(Change listing data)
----

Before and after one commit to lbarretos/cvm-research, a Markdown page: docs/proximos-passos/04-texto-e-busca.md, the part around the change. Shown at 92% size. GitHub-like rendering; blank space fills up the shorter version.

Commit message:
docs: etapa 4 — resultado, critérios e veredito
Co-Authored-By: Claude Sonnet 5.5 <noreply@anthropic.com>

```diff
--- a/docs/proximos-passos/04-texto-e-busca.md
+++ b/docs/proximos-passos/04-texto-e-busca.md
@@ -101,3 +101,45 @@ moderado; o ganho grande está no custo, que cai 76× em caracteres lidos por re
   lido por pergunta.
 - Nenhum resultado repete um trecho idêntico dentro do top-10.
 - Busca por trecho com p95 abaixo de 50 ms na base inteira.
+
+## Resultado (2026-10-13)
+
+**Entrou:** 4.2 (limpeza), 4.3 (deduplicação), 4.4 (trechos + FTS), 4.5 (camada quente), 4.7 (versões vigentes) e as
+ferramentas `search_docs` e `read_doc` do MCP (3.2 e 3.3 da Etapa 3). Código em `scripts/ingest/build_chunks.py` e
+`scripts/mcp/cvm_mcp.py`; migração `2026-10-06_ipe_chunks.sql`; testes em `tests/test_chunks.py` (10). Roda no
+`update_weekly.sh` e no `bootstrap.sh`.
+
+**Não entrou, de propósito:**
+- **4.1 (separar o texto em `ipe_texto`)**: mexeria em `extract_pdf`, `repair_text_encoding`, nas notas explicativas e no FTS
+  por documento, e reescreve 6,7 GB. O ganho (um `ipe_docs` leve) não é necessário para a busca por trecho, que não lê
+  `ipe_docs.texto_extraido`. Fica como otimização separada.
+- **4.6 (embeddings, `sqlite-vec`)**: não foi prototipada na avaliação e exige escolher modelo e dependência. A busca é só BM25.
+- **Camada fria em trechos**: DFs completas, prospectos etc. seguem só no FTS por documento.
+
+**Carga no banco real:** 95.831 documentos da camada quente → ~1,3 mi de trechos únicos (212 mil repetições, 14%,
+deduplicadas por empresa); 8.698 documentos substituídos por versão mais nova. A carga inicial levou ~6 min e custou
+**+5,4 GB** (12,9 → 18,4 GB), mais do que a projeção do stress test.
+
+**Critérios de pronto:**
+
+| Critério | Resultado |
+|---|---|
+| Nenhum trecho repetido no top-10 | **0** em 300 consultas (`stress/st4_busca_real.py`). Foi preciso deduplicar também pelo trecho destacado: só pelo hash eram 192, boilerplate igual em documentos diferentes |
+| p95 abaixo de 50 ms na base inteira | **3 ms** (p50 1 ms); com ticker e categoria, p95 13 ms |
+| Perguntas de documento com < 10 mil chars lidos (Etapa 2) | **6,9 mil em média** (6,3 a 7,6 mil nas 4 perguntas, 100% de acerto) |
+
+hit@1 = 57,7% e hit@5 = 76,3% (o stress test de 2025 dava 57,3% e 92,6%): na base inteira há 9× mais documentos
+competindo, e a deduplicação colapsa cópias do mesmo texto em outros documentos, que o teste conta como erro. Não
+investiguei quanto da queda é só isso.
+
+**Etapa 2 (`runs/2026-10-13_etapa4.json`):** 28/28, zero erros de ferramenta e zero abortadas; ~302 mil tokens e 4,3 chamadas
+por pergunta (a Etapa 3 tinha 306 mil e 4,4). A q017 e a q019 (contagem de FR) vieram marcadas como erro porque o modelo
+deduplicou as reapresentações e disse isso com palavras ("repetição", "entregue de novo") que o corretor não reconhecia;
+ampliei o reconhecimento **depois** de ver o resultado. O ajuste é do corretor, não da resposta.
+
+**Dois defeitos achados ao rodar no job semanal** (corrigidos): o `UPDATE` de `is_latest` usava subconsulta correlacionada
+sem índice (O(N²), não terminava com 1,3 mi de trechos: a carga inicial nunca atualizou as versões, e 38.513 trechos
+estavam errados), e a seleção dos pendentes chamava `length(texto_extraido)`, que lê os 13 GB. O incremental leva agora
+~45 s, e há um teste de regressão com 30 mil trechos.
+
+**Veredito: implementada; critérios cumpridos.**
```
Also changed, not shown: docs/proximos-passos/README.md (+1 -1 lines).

----

**WORK ORDER**
Above are the records; retype them all without a single difference.

**TASK ANSWER**
Before and after one commit to lbarretos/cvm-research, a Markdown page: docs/proximos-passos/04-texto-e-busca.md, the part around the change. Shown at 92% size. GitHub-like rendering; blank space fills up the shorter version.

Commit message:
docs: etapa 4 — resultado, critérios e veredito
Co-Authored-By: Claude Sonnet 5.5 <noreply@anthropic.com>

```diff
--- a/docs/proximos-passos/04-texto-e-busca.md
+++ b/docs/proximos-passos/04-texto-e-busca.md
@@ -101,3 +101,45 @@ moderado; o ganho grande está no custo, que cai 76× em caracteres lidos por re
   lido por pergunta.
 - Nenhum resultado repete um trecho idêntico dentro do top-10.
 - Busca por trecho com p95 abaixo de 50 ms na base inteira.
+
+## Resultado (2026-10-13)
+
+**Entrou:** 4.2 (limpeza), 4.3 (deduplicação), 4.4 (trechos + FTS), 4.5 (camada quente), 4.7 (versões vigentes) e as
+ferramentas `search_docs` e `read_doc` do MCP (3.2 e 3.3 da Etapa 3). Código em `scripts/ingest/build_chunks.py` e
+`scripts/mcp/cvm_mcp.py`; migração `2026-10-06_ipe_chunks.sql`; testes em `tests/test_chunks.py` (10). Roda no
+`update_weekly.sh` e no `bootstrap.sh`.
+
+**Não entrou, de propósito:**
+- **4.1 (separar o texto em `ipe_texto`)**: mexeria em `extract_pdf`, `repair_text_encoding`, nas notas explicativas e no FTS
+  por documento, e reescreve 6,7 GB. O ganho (um `ipe_docs` leve) não é necessário para a busca por trecho, que não lê
+  `ipe_docs.texto_extraido`. Fica como otimização separada.
+- **4.6 (embeddings, `sqlite-vec`)**: não foi prototipada na avaliação e exige escolher modelo e dependência. A busca é só BM25.
+- **Camada fria em trechos**: DFs completas, prospectos etc. seguem só no FTS por documento.
+
+**Carga no banco real:** 95.831 documentos da camada quente → ~1,3 mi de trechos únicos (212 mil repetições, 14%,
+deduplicadas por empresa); 8.698 documentos substituídos por versão mais nova. A carga inicial levou ~6 min e custou
+**+5,4 GB** (12,9 → 18,4 GB), mais do que a projeção do stress test.
+
+**Critérios de pronto:**
+
+| Critério | Resultado |
+|---|---|
+| Nenhum trecho repetido no top-10 | **0** em 300 consultas (`stress/st4_busca_real.py`). Foi preciso deduplicar também pelo trecho destacado: só pelo hash eram 192, boilerplate igual em documentos diferentes |
+| p95 abaixo de 50 ms na base inteira | **3 ms** (p50 1 ms); com ticker e categoria, p95 13 ms |
+| Perguntas de documento com < 10 mil chars lidos (Etapa 2) | **6,9 mil em média** (6,3 a 7,6 mil nas 4 perguntas, 100% de acerto) |
+
+hit@1 = 57,7% e hit@5 = 76,3% (o stress test de 2025 dava 57,3% e 92,6%): na base inteira há 9× mais documentos
+competindo, e a deduplicação colapsa cópias do mesmo texto em outros documentos, que o teste conta como erro. Não
+investiguei quanto da queda é só isso.
+
+**Etapa 2 (`runs/2026-10-13_etapa4.json`):** 28/28, zero erros de ferramenta e zero abortadas; ~302 mil tokens e 4,3 chamadas
+por pergunta (a Etapa 3 tinha 306 mil e 4,4). A q017 e a q019 (contagem de FR) vieram marcadas como erro porque o modelo
+deduplicou as reapresentações e disse isso com palavras ("repetição", "entregue de novo") que o corretor não reconhecia;
+ampliei o reconhecimento **depois** de ver o resultado. O ajuste é do corretor, não da resposta.
+
+**Dois defeitos achados ao rodar no job semanal** (corrigidos): o `UPDATE` de `is_latest` usava subconsulta correlacionada
+sem índice (O(N²), não terminava com 1,3 mi de trechos: a carga inicial nunca atualizou as versões, e 38.513 trechos
+estavam errados), e a seleção dos pendentes chamava `length(texto_extraido)`, que lê os 13 GB. O incremental leva agora
+~45 s, e há um teste de regressão com 30 mil trechos.
+
+**Veredito: implementada; critérios cumpridos.**
```
Also changed, not shown: docs/proximos-passos/README.md (+1 -1 lines).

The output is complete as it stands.